Residential PV test site reports results
By J.P.R. Tansley
Photovoltaic (PV) systems convert sunlight directly into electricity. The PV effect was first observed in 1839 and significant influences on the evolution of PV technology have included the use of PV cells to power US space satellites since 1957.
PV is a proven technology that is being used increasingly in Europe, the US and Japan. Applications include consumer products, such as watches and calculators; remote power systems; grid-connected electricity generation; and building-integrated electricity generation, such as the project described below. The latter can be fitted with reversible meters which automatically subtract electricity exports from imports, so the customer is charged only for net imports.
The UK`s largest PV demonstration scheme was unveiled at the University of Northumbria, Newcastle-upon-Tyne in January 1995. The project comprises the rainscreen overcladding of the Northumberland building, a five-story 1960s concrete building, which like many of its era, was in need of restoration.
However, this refurbishment differs from others since the cladding contains m2 of PV modules on the south face. These are designed to contribute a peak electrical output of 40 kW and generate 30,000 kWh annually for use within the host building. Any excess power is sold back to the regional electricity company, Northern Electric.
The (US)$2.3 million project, of which (US)$549,000 paid for a PV system, is one of the largest PV facades in Europe and was partially funded by the European Community, 40 percent, and the Department of Trade and Industry (DTI), 9 percent. Other investors included Northern Electric, Greenpeace and the Newcastle Building Society.
The project aims to clarify technical issues concerning weather-related performance and grid connection, to identify future research requirements and to demonstrate that building-integrated PVs are a practical energy option, even at northern latitudes. By the middle of the next century, up to 20 percent of the UK`s electricity could be provided by PVs, helping redress the energy imbalance in the north of England, where electricity consumption exceeds generation.
Monitoring of the Northumberland building was initially commissioned for one year, with results due in early 1996. The system generally peaks at between 30 kW and 35 kW, depending on sunlight levels and module temperatures. A high of 39 kW was reached during the spring when the sun is perpendicular to the angled PV panels, thereby maximizing solar collection as the PV cells are operating at more efficient, cooler temperatures, aided by the ventilation gap behind the modules.

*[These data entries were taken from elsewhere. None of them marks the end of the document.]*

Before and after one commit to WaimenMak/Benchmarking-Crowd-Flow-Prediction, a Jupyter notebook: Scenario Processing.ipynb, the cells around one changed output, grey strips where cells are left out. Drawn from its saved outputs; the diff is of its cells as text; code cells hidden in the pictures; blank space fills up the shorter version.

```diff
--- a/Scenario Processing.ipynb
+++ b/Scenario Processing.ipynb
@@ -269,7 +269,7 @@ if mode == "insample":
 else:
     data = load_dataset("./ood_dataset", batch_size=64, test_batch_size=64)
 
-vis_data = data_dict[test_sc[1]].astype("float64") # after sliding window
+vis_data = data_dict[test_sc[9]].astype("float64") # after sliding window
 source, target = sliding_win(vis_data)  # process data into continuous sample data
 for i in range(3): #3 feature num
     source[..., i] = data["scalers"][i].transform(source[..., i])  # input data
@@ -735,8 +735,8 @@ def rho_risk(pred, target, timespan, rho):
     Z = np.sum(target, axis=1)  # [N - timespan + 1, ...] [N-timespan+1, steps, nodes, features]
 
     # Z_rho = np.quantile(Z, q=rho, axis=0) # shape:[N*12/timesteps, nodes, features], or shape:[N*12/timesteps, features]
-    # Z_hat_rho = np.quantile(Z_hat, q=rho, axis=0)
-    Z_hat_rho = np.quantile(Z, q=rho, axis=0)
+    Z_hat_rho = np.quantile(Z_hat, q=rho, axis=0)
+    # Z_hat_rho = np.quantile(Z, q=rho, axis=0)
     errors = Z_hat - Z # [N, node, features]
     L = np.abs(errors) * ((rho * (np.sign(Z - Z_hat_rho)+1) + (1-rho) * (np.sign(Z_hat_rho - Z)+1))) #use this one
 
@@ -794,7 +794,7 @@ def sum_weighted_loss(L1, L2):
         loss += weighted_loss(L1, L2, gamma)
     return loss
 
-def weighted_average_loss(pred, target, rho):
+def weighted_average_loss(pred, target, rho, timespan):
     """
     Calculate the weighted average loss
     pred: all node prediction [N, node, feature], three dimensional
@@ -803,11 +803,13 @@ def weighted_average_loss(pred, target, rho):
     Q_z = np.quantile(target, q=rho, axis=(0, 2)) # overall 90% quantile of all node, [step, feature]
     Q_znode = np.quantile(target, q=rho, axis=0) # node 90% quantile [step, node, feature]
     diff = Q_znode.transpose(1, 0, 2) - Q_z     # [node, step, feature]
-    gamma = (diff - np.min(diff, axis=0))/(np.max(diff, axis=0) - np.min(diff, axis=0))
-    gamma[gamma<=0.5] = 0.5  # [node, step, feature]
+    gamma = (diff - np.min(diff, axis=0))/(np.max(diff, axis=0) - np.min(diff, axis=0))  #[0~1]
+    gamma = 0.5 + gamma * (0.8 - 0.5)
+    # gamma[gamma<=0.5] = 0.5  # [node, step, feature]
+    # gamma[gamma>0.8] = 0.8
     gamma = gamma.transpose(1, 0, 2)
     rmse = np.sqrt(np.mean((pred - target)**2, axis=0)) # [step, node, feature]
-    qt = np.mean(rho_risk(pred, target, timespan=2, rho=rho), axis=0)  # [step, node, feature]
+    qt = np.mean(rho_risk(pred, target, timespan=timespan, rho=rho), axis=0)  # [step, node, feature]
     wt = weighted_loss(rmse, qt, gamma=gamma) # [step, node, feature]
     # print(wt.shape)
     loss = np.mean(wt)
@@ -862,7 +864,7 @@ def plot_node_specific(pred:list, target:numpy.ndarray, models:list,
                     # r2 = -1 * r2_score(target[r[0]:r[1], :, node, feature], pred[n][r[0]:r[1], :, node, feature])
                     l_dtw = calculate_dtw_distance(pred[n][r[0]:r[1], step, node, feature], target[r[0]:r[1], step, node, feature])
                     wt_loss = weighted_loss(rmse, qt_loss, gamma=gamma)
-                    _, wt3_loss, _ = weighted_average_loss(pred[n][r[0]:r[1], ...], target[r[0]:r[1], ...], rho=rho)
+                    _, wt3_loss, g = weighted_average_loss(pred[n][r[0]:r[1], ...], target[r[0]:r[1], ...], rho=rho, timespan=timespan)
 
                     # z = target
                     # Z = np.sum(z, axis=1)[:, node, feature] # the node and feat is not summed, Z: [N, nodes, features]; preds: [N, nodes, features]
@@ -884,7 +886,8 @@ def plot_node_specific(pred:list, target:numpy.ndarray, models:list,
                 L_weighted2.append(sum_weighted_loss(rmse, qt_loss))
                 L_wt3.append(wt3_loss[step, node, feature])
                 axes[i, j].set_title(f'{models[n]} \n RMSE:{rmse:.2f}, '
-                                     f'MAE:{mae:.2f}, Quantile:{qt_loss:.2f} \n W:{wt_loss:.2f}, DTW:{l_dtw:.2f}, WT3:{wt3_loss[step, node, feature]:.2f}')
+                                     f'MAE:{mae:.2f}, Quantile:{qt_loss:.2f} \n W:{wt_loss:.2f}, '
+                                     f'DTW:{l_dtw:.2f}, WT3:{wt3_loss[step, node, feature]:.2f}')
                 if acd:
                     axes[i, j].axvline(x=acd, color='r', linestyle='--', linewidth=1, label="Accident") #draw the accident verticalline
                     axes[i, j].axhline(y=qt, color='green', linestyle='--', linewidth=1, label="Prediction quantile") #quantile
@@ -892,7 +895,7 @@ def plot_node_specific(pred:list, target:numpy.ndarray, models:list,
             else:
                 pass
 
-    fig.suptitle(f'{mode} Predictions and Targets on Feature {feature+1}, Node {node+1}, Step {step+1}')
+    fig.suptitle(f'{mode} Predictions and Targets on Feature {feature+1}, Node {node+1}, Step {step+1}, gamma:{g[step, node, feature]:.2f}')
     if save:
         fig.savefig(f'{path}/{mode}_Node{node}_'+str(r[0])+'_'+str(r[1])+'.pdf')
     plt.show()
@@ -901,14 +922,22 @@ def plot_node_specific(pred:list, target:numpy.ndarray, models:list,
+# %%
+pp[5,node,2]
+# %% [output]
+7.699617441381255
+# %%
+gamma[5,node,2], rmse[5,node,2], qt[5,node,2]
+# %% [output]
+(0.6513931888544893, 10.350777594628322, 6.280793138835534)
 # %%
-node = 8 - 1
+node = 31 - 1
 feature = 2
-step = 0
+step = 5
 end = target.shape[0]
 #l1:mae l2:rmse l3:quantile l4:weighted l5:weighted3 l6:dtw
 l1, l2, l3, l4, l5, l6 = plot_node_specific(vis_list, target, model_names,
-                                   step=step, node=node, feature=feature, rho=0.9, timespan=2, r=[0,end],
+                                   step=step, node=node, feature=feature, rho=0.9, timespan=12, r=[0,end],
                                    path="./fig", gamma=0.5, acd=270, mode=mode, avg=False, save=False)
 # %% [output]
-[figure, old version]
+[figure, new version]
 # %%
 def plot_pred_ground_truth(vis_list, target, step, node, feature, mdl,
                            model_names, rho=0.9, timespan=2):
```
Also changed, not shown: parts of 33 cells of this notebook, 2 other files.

The results are expected to show that the system provided approximately 25,000 kWh of electricity during its first year (approximately 87 kWh/m2 of PV facade), less than the original estimate of 30,000 kWh, and would have been nearer 35,000 kWh (approximately 122 kWh/m2) if the building had been completely unshaded. Consequently, approximately one-third of the building`s annual electricity demands were met. However, the building is somewhat atypical in that it houses an unusually high number of computers which have high energy demands. If these were discounted, the PV system would provide one-half the electricity demand.
It is difficult to quantify the cost of PV electricity because of the number and complexity of issues involved, many of which are site and/or design specific. Factors such as the variability of supply; conversion efficiency; design and monitoring costs; price of electricity sold to the grid and others, suggest a high cost which does not reflect other important but largely unquantifiable factors, such as the environmental benefits; low maintenance costs; aesthetics and reduced transmission losses.

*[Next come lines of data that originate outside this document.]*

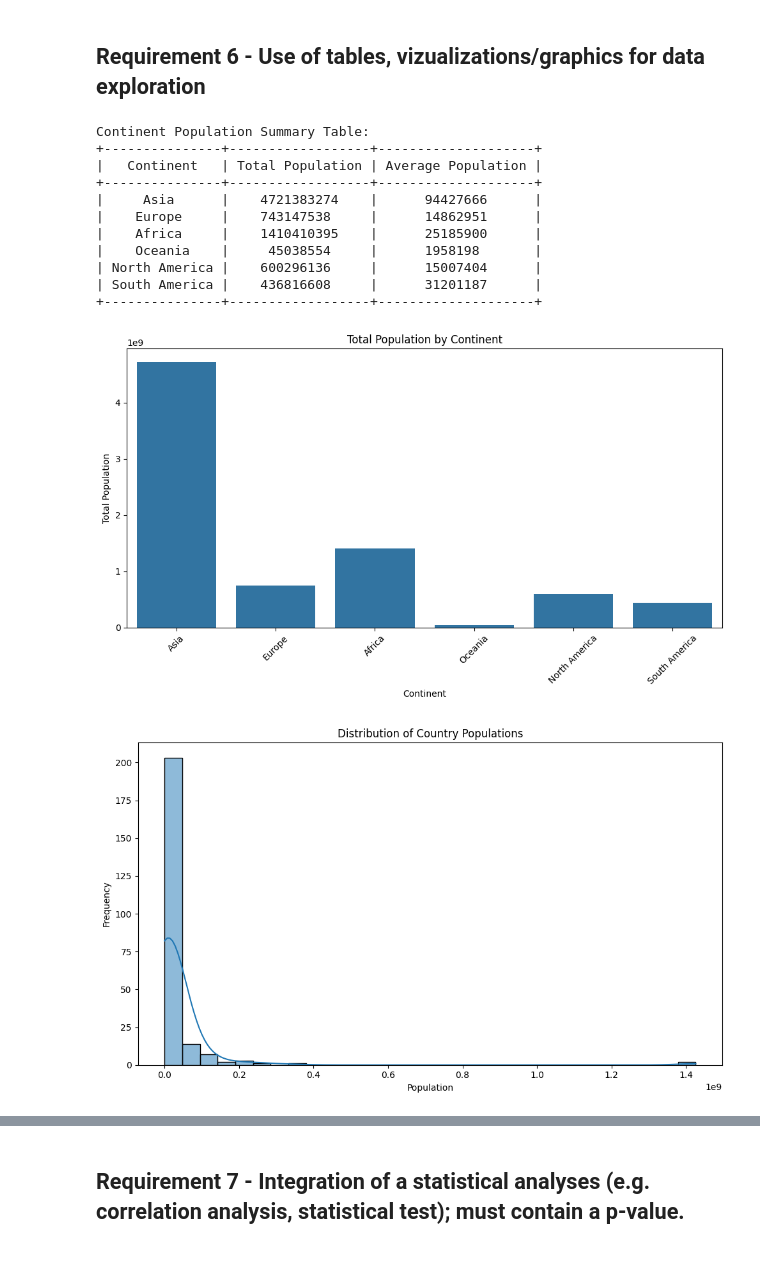
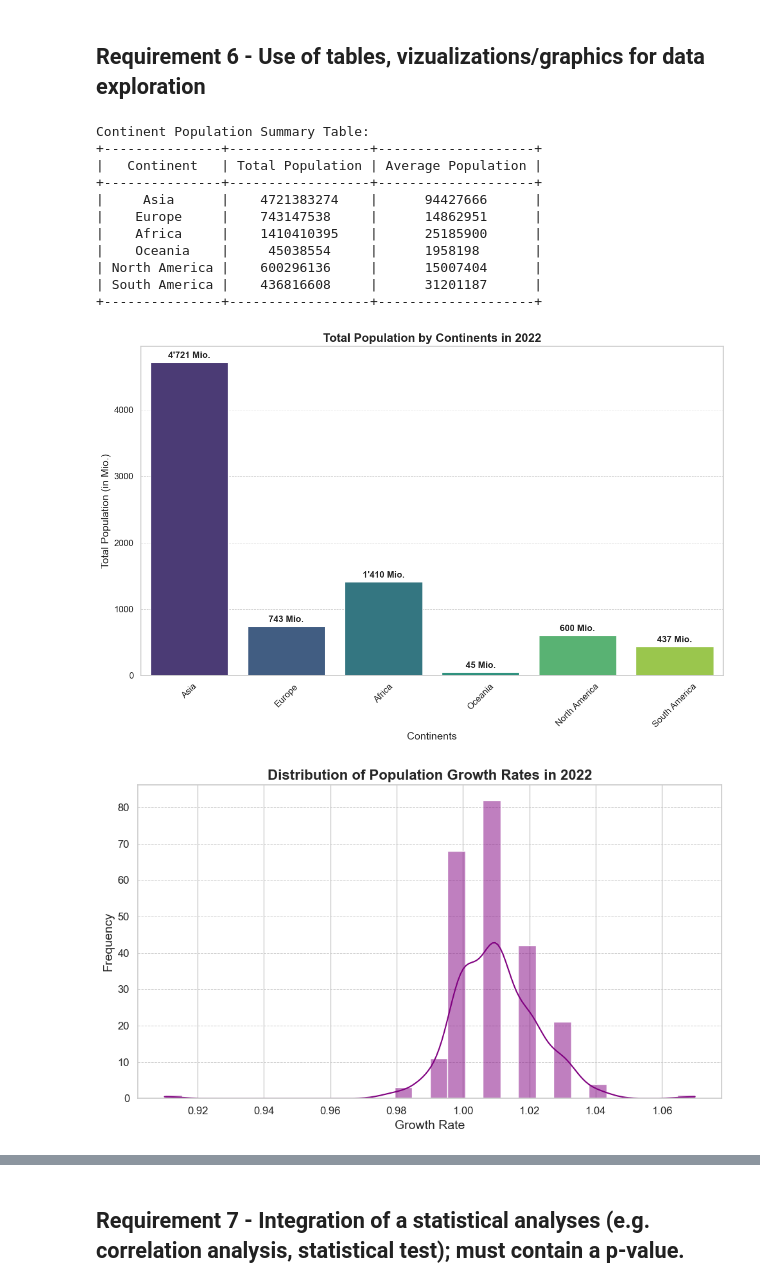
Before and after one commit to Ravinsen/projectwork_SP_FS2024_group05, a Jupyter notebook: project.ipynb, the cells around one changed output, grey strips where cells are left out. Drawn from its saved outputs; the diff is of its cells as text; code cells hidden in the pictures; blank space fills up the shorter version.

```diff
--- a/project.ipynb
+++ b/project.ipynb
@@ -294,58 +296,85 @@ Countries with population greater than 5000000:
 # %% [markdown]
 ## Requirement 6 - Use of tables, vizualizations/graphics for data exploration
 # %%
-# Step 1: Initialize the PopulationData class with the DataFrame
+#Initialize the PopulationData class with the DataFrame
 population_data = PopulationData(df)
 
-# Step 2: Add population category
+#Add population category
 population_data.add_population_category()
 
-# Step 3: Calculate continent population summary
+#Calculate continent population summary
 population_data.calculate_continent_summary()
 continent_summary = population_data.get_continent_summary()
 
-# Step 4: Display continent summary as a table
+#Display continent summary as a table
 table = [[continent, summary['Total Population'], summary['Average Population']] for continent, summary in continent_summary.items()]
 print("\nContinent Population Summary Table:")
 print(tabulate(table, headers=['Continent', 'Total Population', 'Average Population'], tablefmt='pretty'))
 
-# Step 5: Bar plot of total population by continent
+#Bar plot of total population by continent
 continent_df = pd.DataFrame(continent_summary).T.reset_index().rename(columns={'index': 'Continent'})
-plt.figure(figsize=(10, 6))
-sns.barplot(data=continent_df, x='Continent', y='Total Population')
-plt.title('Total Population by Continent')
-plt.xlabel('Continent')
-plt.ylabel('Total Population')
-plt.xticks(rotation=45)
+continent_df['Total Population'] = continent_df['Total Population'] / 1e6
+sns.set(style="whitegrid")
+plt.figure(figsize=(12, 8))
+barplot = sns.barplot(data=continent_df, x='Continent', y='Total Population', palette='viridis')
+plt.title('Total Population by Continents in 2022', fontsize=16, fontweight='bold')
+plt.xlabel('Continents', fontsize=14)
+plt.ylabel('Total Population (in Mio.)', fontsize=14)
+plt.xticks(rotation=45, fontsize=12)
+plt.yticks(fontsize=12)
+
+for p in barplot.patches:
+    barplot.annotate(f"{p.get_height():,.0f}".replace(",", "'") + " Mio.",
+                     (p.get_x() + p.get_width() / 2., p.get_height()),
+                     ha='center', va='center',
+                     xytext=(0, 9),
+                     textcoords='offset points',
+                     fontsize=12, fontweight='bold')
+
+plt.grid(axis='y', linestyle='--', linewidth=0.7)
 plt.tight_layout()
+plt.savefig('Charts/1. Bar plot_Total Population by continent.png')
 plt.show()
 
-# Step 6: Histogram of country populations
+
+#Histogram of the population growth rates from 2022
 plt.figure(figsize=(10, 6))
-sns.histplot(df['Population_2022'], bins=30, kde=True)
-plt.title('Distribution of Country Populations')
-plt.xlabel('Population')
-plt.ylabel('Frequency')
+sns.histplot(df['Growth_Rate'], bins=30, kde=True, color='purple')
+plt.title('Distribution of Population Growth Rates in 2022', fontsize=16, fontweight='bold')
+plt.xlabel('Growth Rate', fontsize=14)
+plt.ylabel('Frequency', fontsize=14)
+plt.xticks(fontsize=12)
+plt.yticks(fontsize=12)
+plt.grid(axis='y', linestyle='--', linewidth=0.7)
 plt.tight_layout()
+plt.savefig('Charts/2. Histogram_Population Growth Rates.png')
 plt.show()
 
-# Step 7: Pie chart of population categories
+#Pie chart of population categories
 category_counts = df['Population Category'].value_counts()
-plt.figure(figsize=(8, 8))
-plt.pie(category_counts, labels=category_counts.index, autopct='%1.1f%%', startangle=140, colors=sns.color_palette("pastel"))
-plt.title('Proportion of Countries by Population Category')
+sns.set(style="whitegrid")
+plt.figure(figsize=(10, 8))
+plt.pie(category_counts,
+        labels=category_counts.index,
+        autopct='%1.1f%%',
+        startangle=140,
+        colors=sns.color_palette("viridis", len(category_counts)),
+        wedgeprops=dict(edgecolor='w'))
+plt.title('Proportion of Countries by Population Category in 2022', fontsize=16, fontweight='bold')
+plt.tight_layout()
+plt.savefig('Charts/3. Pie chart_Population Categories.png')
 plt.show()
 # %% [output]
 Continent Population Summary Table:
 +---------------+------------------+--------------------+
 |   Continent   | Total Population | Average Population |
 +---------------+------------------+--------------------+
 |     Asia      |    4721383274    |      94427666      |
 |    Europe     |    743147538     |      14862951      |
 |    Africa     |    1410410395    |      25185900      |
 |    Oceania    |     45038554     |      1958198       |
 | North America |    600296136     |      15007404      |
 | South America |    436816608     |      31201187      |
 +---------------+------------------+--------------------+
-[figure, old version]
+[figure, new version]
-[figure, old version]
+[figure, new version]
```
Also changed, not shown: parts of 3 cells of this notebook, 6 other files.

The cost of the PV electricity generated by the Northumberland building is estimated to be between 46 cents/kWh and 69 cents/kWh; but it would be at the lower end of the range if the system was unshaded, the design and monitoring costs were discounted and there was an avoided cost.
The principal rationale for supporting renewable energy sources, such as PVs, is the concept of sustainable development and the recognition that their use can be a major antidote in the foreseeable future to issues such as the greenhouse effect, acid rain, the depletion of finite fossil fuels and the potential hazards associated with nuclear power generation.

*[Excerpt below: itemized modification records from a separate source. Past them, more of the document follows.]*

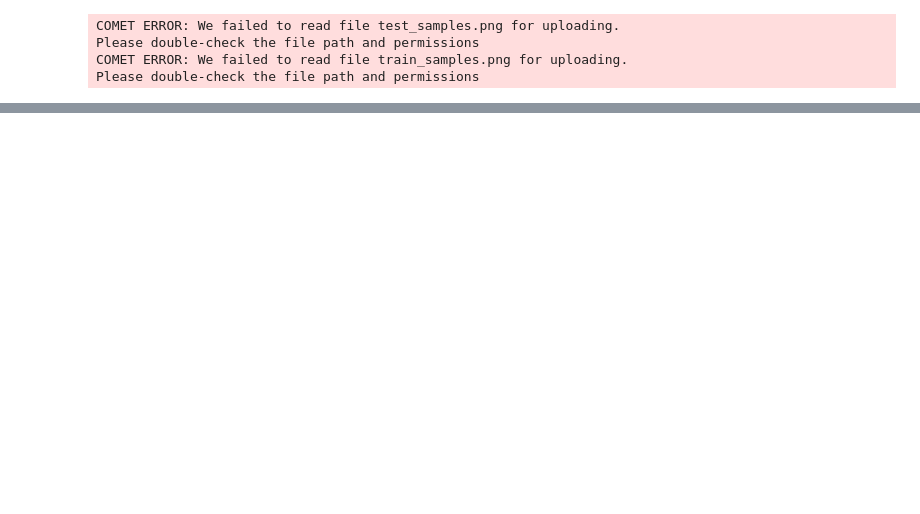
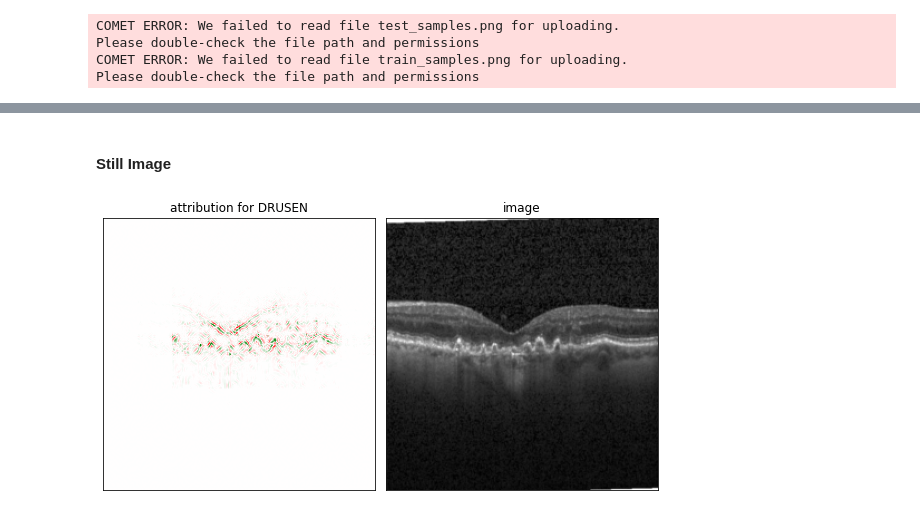
Before and after one commit to dssaenzml/simCLR_ML, a Jupyter notebook: SimCLR_OCT_Classifier_Midterm.ipynb, the cells around one changed output, grey strips where cells are left out. Cells and saved outputs as stored; diff of their text form; code cells hidden in the pictures; blank space fills up the shorter version.

```diff
--- a/SimCLR_OCT_Classifier_Midterm.ipynb
+++ b/SimCLR_OCT_Classifier_Midterm.ipynb
@@ -596,0 +672,34 @@ COMET INFO: Uploading 1 metrics, params and output messages
+# %% [markdown]
+#### Still Image
+# %%
+from PIL import Image
+from captum.attr import GuidedGradCam
+from captum.attr import visualization as viz
+
+center_crop = transforms.Compose([
+ transforms.Resize((244, 244)),
+ transforms.Grayscale(num_output_channels=3),
+])
+
+vis_types = ["heat_map", "original_image"]
+vis_signs = ["all", "all"] # "positive", "negative", or "all" to show both
+
+img = Image.open('/content/drive/MyDrive/Colab_Notebooks/OCT_Scans/OCT2017_M/test/DRUSEN-1173253-1.jpeg')
+
+input = transform(img)
+input = input.unsqueeze(0)
+
+guided_gc = GuidedGradCam(model_tuned, model_tuned.embeddings.encoder.layer4)
+attribution = guided_gc.attribute(input.cuda(), 3)
+
+attribution_cnv = np.transpose(attribution.squeeze().cpu().detach().numpy(), (1,2,0))
+
+_ = viz.visualize_image_attr_multiple(attribution_cnv,
+                                      np.array(center_crop(img)),
+                                      vis_types,
+                                      vis_signs,
+                                      ["attribution for DRUSEN", "image"],
+                                      show_colorbar = False
+                                     )
+# %% [output]
+[figure, added]
```
Also changed, not shown: parts of 22 cells of this notebook.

The built environment accounts for approximately one-half of the UK`s primary energy consumption and the same proportion of the UK`s total emissions of CO2. Hence, there is a significant potential market for PVs, particularly since they can be integrated into both new and refurbished buildings–the only renewable that can be deployed in an urban environment.
PV technology generates electricity without noise or the emission of the environmental pollutants associated with fossil-fuel-based energy production. Additionally, building-integrated PV systems generate electricity without land use, visual blight, transmission losses or the distribution of electricity via unsightly overhead pylons.
Other advantages of building-integrated PVs include: modular construction, permitting flexible design and on-site building; low operation and maintenance costs, due to solid state electrical components with no moving parts; no land or support structure costs; and an avoided cost of the roof or cladding material being replaced.
The DTI recognizes that PV technology is one of the most attractive renewable energy sources in terms of a large, accessible resource, potential for cost reduction, simplicity of operation, flexibility of deployment and small environmental impact. Building-integrated systems on commercial buildings, such as the Northumberland building, have been identified as the most likely applications to become economically viable in the UK–primarily because there is a good match between the buildings, energy demand and the PV electricity supply. Also the avoided costs are generally higher.